2014 Tobacco Dependence Indicator Report

Purpose of the Health Indicator Report

To provide information on tobacco use and level of addiction among adults aged 18 and over living in Halton Region.

Background

Nicotine is the component of tobacco that makes cigarettes addictive.1 Nicotine is absorbed through the lungs and moves through the bloodstream and into the brain in as little as 10 seconds.1 This almost immediately causes an increase in heart rate and blood pressure.1 The majority of smokers become dependent on the nicotine within tobacco products and will experience withdrawal symptoms after a couple of hours without a cigarette.1 Many smokers continue to smoke to avoid feeling this way.1 Despite the addicting nature of tobacco products, it is possible to quit. There are many resources available in Halton on smoking and tobacco use to assist in breaking this detrimental habit.

The Heaviness of Smoking Index (HSI) is used to calculate the level of dependence an individual has on tobacco. This calculation takes into account both the number of cigarettes smoked by an individual per day as well as the time between waking up and having the first cigarette.

This Health Indicator Report uses data from the Rapid Risk Factor Surveillance System. Please note that due to such few responses, it was not feasible to break the data down by demographics (ie. sex, age, municipality, income and education).

Key Findings

Trends Over Time

  • In 2014, 50% of Halton adults who smoke reported smoking 10 cigarettes or less per day and 47% reported smoking 11-20 per day. The percentage of adults who smoked 21-30, or 31 or more cigarettes per day were not reportable.
  • There were no statistically significant changes in the percentage of adults who smoke 10 cigarettes or less, 11-20, 21-30, or 31 or more per day from 2005 to 2014.

Trends Over Time

  • In 2014, based on the HSI calculation, 66% of Halton adults who smoke were found to have a low dependence on tobacco, and 33% were found to have medium dependence. The percentage of adults who were found to have a high dependence on tobacco was not reportable.
  • There were no statistically significant changes in the percentage of adults who were found to have a low, medium, or high dependence on tobacco from 2005 to 2014.
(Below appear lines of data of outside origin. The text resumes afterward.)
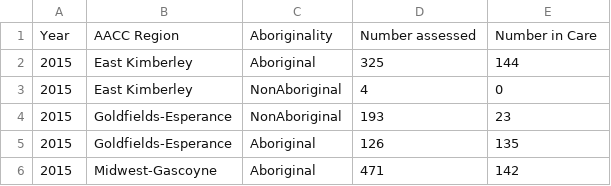
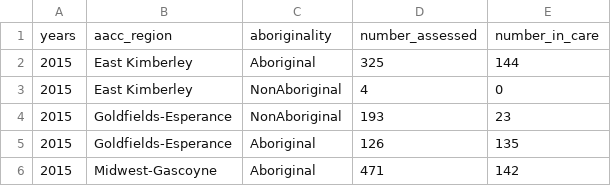
Before and after one commit to KizzleKooks/Project_2, a CSV file: ChildrenData.csv, drawn as a sheet; only a part is shown.

```diff
--- a/ChildrenData.csv
+++ b/ChildrenData.csv
@@ -1,2 +1,2 @@
-Year,AACC Region,Aboriginality,Number assessed,Number in Care
+years,aacc_region,aboriginality,number_assessed,number_in_care
 2015,East Kimberley,Aboriginal,325,144
```
Also changed, not shown: 2 other files.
References

  1. Health Canada. 2013. Nicotine Addiction. Accessed July 2015 from http://healthycanadians.gc.ca/healthy-living-vie-saine/tobacco-tabac/addiction-dependance-eng.php (external link)